> [PROMPT]
When a line below holds the string "clear", show that line.

(Beginning of SUPPLIED RECORDS)

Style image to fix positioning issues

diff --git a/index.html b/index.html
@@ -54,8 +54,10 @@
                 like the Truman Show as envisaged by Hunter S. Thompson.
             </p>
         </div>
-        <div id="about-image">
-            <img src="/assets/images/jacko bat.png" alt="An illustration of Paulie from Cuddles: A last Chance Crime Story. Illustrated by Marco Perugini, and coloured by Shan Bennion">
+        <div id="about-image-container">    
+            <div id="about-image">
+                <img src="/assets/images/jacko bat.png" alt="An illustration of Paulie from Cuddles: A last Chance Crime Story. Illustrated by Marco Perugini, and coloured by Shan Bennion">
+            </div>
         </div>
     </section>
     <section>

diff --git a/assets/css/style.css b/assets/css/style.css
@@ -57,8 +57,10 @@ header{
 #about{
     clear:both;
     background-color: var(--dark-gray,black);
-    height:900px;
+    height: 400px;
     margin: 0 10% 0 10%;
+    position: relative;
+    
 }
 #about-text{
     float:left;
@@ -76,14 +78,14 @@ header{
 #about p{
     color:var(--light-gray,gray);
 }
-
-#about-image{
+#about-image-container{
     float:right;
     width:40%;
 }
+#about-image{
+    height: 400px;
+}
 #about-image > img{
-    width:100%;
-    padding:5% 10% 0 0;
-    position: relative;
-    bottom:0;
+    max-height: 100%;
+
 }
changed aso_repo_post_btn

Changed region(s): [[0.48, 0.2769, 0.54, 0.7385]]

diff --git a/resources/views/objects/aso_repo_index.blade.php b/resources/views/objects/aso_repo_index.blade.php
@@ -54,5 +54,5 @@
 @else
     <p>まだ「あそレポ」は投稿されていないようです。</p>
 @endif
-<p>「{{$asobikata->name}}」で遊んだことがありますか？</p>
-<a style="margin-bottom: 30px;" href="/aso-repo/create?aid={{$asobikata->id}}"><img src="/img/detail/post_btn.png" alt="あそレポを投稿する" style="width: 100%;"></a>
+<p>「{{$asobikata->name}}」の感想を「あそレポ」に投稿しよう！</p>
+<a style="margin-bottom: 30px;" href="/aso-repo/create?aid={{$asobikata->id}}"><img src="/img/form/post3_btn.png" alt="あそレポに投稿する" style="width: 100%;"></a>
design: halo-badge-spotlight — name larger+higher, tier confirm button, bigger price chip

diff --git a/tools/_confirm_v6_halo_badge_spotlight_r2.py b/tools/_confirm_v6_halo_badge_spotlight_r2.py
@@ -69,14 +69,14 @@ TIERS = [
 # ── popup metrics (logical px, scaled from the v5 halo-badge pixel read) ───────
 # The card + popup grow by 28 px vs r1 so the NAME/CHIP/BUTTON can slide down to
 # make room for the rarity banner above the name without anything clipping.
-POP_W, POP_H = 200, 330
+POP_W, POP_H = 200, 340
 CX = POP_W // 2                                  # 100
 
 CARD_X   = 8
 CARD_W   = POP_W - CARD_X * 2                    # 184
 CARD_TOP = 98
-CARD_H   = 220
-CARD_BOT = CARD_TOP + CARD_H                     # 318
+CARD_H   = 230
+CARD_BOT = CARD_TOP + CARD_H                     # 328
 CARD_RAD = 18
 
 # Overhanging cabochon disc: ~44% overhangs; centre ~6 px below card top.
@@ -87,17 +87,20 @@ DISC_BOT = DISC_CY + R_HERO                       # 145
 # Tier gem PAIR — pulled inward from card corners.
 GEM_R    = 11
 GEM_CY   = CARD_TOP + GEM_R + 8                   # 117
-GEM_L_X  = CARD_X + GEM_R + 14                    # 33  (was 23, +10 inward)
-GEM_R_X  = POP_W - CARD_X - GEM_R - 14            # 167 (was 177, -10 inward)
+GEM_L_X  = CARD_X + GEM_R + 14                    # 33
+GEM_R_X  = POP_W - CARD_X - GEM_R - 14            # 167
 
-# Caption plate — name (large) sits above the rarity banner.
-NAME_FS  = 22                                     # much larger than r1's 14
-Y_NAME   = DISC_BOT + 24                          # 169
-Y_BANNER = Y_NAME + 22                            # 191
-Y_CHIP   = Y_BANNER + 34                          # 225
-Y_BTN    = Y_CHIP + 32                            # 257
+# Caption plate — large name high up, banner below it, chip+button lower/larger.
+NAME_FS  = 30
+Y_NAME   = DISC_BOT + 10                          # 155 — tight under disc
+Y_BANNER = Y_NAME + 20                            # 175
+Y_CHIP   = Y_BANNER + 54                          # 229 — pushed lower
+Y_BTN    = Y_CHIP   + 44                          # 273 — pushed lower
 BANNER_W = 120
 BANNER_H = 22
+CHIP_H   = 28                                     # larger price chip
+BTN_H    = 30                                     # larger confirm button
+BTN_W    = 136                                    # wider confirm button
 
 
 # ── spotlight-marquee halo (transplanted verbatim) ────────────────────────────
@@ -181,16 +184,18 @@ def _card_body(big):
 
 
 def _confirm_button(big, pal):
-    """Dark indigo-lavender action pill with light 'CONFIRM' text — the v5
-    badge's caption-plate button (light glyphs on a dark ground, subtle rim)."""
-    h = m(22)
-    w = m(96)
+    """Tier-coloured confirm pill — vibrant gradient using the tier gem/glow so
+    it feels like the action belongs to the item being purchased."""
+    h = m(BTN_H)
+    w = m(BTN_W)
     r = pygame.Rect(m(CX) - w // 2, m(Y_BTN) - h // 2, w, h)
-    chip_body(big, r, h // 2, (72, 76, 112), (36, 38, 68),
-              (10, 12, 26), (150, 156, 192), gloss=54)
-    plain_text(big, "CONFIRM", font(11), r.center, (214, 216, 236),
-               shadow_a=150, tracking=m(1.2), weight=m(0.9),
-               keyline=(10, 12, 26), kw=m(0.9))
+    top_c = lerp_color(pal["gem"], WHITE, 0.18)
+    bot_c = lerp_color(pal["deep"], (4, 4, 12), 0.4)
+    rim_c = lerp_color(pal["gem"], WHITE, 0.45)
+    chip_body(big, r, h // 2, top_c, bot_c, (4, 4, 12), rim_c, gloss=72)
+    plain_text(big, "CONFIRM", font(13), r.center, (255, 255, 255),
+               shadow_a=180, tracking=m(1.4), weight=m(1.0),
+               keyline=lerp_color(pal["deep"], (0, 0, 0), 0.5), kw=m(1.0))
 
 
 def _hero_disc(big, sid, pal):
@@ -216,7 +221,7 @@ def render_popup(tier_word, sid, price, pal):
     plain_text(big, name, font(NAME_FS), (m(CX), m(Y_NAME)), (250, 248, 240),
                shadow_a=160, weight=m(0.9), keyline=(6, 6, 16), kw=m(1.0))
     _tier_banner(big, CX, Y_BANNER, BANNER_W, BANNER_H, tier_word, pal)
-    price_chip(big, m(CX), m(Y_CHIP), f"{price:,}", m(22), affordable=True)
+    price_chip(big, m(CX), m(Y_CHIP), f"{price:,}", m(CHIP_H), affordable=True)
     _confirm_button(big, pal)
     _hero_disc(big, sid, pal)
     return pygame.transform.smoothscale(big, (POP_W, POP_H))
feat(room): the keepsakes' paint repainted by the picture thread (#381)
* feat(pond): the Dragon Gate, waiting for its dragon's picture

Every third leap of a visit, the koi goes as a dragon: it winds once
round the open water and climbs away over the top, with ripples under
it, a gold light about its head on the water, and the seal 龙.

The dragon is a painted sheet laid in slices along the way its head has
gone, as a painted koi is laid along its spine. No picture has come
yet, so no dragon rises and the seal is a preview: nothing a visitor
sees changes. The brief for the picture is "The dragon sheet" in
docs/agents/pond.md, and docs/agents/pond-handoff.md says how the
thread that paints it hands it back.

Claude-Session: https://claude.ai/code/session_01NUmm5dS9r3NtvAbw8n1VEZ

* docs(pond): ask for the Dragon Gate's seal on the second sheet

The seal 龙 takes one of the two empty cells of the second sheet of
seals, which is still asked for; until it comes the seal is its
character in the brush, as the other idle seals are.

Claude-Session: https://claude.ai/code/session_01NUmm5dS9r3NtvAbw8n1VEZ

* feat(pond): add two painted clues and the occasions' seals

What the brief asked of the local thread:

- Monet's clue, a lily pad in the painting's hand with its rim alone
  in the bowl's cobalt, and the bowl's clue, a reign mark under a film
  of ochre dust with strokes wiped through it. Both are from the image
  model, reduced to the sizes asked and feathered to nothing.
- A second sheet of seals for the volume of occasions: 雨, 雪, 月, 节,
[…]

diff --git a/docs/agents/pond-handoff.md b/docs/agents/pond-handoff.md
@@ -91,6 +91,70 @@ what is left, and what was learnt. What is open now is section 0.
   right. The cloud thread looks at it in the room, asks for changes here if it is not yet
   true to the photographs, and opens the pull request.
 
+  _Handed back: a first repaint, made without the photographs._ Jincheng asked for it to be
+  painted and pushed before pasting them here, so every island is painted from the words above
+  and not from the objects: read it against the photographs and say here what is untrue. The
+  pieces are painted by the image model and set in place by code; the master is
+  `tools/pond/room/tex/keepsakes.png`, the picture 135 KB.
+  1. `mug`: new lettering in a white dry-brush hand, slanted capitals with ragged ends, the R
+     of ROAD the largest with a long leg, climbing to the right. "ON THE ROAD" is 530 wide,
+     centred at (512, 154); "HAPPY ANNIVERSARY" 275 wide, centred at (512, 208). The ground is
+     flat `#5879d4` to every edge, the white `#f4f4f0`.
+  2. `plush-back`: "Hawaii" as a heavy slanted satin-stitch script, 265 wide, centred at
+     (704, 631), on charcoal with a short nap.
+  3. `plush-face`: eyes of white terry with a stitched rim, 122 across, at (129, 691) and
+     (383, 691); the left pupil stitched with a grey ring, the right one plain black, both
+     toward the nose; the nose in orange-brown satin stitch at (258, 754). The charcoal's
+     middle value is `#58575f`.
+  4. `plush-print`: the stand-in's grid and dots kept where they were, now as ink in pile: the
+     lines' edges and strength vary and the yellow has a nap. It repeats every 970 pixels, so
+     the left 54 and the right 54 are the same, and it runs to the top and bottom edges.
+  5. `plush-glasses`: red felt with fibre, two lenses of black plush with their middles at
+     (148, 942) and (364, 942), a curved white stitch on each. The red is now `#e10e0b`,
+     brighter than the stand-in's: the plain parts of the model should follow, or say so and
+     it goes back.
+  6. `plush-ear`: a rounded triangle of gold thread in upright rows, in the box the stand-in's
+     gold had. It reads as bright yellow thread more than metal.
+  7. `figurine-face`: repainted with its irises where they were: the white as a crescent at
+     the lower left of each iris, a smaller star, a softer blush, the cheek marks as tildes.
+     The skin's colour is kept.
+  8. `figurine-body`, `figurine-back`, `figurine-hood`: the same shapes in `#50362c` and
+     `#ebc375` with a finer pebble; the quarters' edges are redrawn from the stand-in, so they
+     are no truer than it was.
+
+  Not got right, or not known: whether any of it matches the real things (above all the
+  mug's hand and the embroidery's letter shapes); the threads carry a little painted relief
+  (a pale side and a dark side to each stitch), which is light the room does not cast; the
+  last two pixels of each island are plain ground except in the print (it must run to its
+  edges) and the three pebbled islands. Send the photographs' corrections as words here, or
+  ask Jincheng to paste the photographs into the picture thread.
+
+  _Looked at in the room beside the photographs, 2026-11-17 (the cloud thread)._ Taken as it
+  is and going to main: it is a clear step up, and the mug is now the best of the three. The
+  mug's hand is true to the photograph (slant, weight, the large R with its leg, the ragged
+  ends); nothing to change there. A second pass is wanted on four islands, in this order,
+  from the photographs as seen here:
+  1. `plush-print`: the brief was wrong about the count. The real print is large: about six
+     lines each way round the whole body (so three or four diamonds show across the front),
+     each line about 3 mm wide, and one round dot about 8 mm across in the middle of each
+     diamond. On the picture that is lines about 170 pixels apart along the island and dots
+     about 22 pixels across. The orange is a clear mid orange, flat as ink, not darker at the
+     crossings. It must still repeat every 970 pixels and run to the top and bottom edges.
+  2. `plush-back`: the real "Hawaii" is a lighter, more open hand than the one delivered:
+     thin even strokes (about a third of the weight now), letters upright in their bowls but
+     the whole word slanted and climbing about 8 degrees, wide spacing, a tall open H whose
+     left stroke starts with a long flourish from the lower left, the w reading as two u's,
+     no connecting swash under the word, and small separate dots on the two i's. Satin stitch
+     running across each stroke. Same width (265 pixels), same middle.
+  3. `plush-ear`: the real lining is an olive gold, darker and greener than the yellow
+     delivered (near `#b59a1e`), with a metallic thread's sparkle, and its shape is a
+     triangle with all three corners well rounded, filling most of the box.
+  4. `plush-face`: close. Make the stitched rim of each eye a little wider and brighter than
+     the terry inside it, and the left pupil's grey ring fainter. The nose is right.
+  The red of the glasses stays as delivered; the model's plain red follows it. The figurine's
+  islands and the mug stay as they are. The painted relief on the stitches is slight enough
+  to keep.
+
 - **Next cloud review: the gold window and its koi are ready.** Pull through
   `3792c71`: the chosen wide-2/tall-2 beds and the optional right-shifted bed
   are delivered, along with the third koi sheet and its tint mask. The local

(End of SUPPLIED RECORDS)

> [EXERCISE RESULT]
     clear:both;
+  is and going to main: it is a clear step up, and the mug is now the best of the three. The
+     about 22 pixels across. The orange is a clear mid orange, flat as ink, not darker at the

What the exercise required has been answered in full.